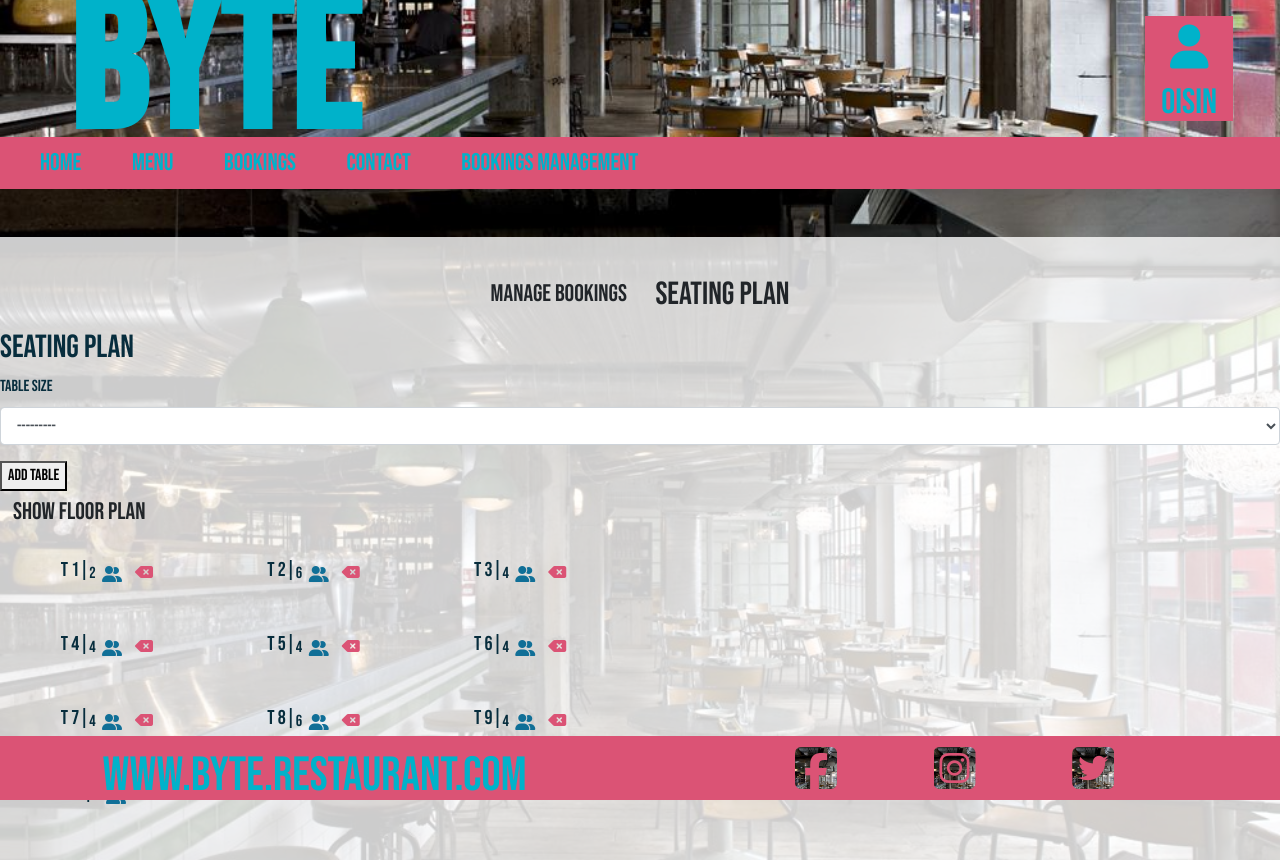
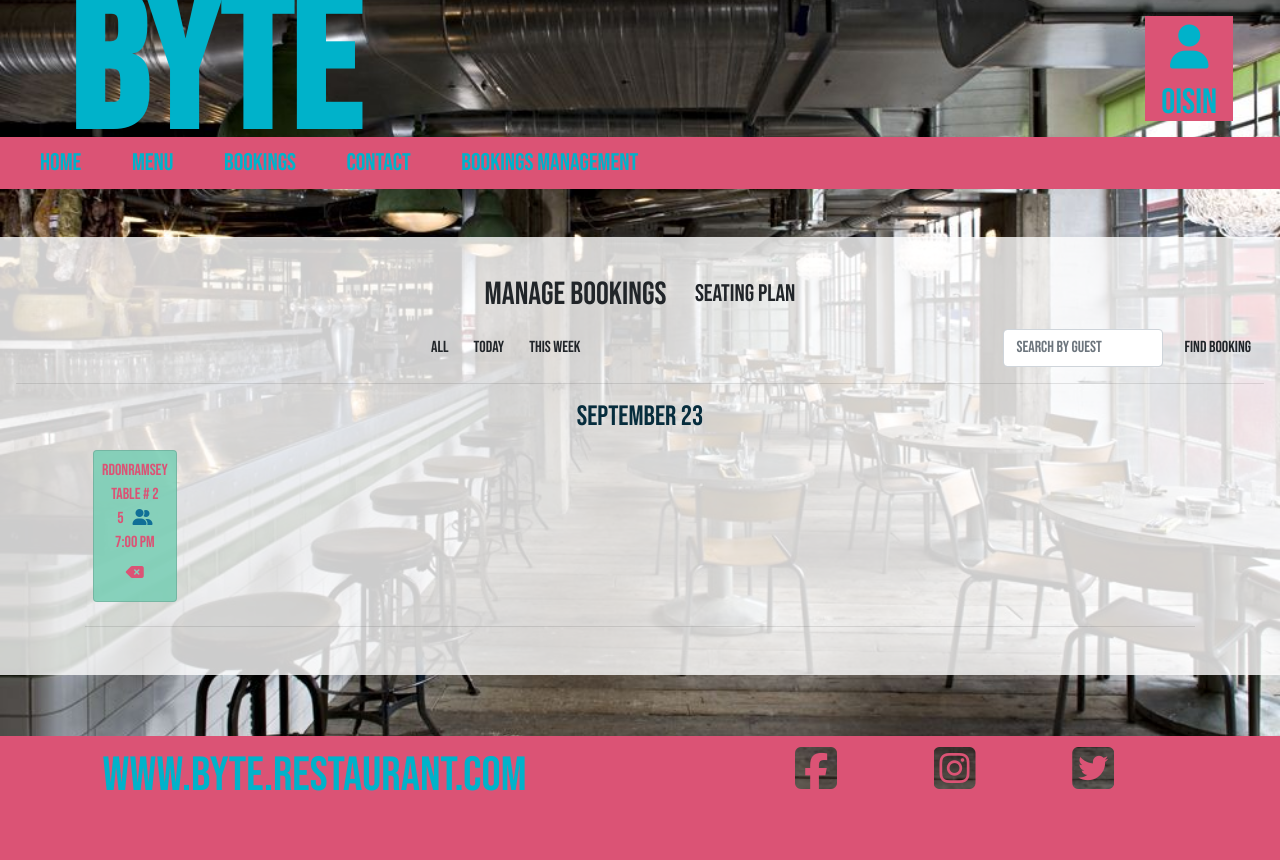
Before and after one commit to OisinWrites/Byte, a Django app: page /bookings/bookings/manage/ in a window 1280 px wide. After the commit the page ends 791 px from the top, so only its background shows below. Run offline with Django 3.2, Linux system fonts and the light colour scheme; a user stored in the database is signed in; data comes from the database, SQL or seed files in the repository; both versions use the stored data as it was after the commit; some libraries are stand-ins or nearby versions.

Commit message:
Add js so that updating bookings management page while on seating plan section, particularly with user actions, returns the user to that section of refresh

```diff
--- a/bookings/templates/bookings/bookings_management.html
+++ b/bookings/templates/bookings/bookings_management.html
@@ -12,8 +12,8 @@
 {% if user.is_superuser %}
   <div class="row">
 
-    <div class="booking-page col-12" id="bookings-section" style="display: none;">
-      <div class="text-center">
+    <div class="booking-page col-12" id="bookings-section" style="display: block;">
+      <div class="text-center mx-3">
         <div class="col-md-12 text-center">
           <button class="btn manage_button_big" onclick="showBookings()"><h2>Manage Bookings</h2></button>
           <button class="btn manage_button_small" onclick="showSeatingPlan()"><h4>Seating Plan</h4></button>
@@ -63,14 +63,13 @@
       </div>
     </div>
 
-    <div class="booking-page col-12" id="seating-plan-section" style="display: block;">
+    <div class="booking-page col-12" id="seating-plan-section" style="display: none;">
 
-      <div>
+      <div class="text-center mx-3">
         <div class="col-md-12 text-center">
           <button class="btn manage_button_small" onclick="showBookings()"><h4>Manage Bookings</h4></button>
           <button class="btn manage_button_big" onclick="showSeatingPlan()"><h2>Seating Plan</h2></button>
         </div>
-        <h2>Seating plan</h2>
         {% if tables.count == 12 %}
         <p>
           Room at full capacity.<br>
@@ -80,7 +79,7 @@
         <form method="POST" id="table-form">
           {% csrf_token %}
           {{ table_form|crispy }}
-          <button type="submit" onclick="refreshPage()">Add Table</button>
+          <button type="submit">Add Table</button>
         </form>
         {% endif %}
       </div>
@@ -137,11 +136,23 @@
   function showBookings() {
     document.getElementById("bookings-section").style.display = "block";
     document.getElementById("seating-plan-section").style.display = "none";
+    // Store the active section in localStorage
+    localStorage.setItem('activeSection', 'bookings');
+
   }
 
   function showSeatingPlan() {
     document.getElementById("bookings-section").style.display = "none";
     document.getElementById("seating-plan-section").style.display = "block";
+    // Store the active section in localStorage
+    localStorage.setItem('activeSection', 'seating-plan');
+  }
+
+  // Retrieve the active section from localStorage
+  const activeSection = localStorage.getItem('activeSection');
+
+  if (activeSection === "seating-plan") {
+    showSeatingPlan(); // Show the seating plan section if it was active
   }
 
   function clearLocalStorage() {
```
Also changed, not shown: db.sqlite3.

• _Exercise details_: Find the lines above that contain "showSeatingPlan" and report their number, without comment.

• _Answer to this exercise_: 4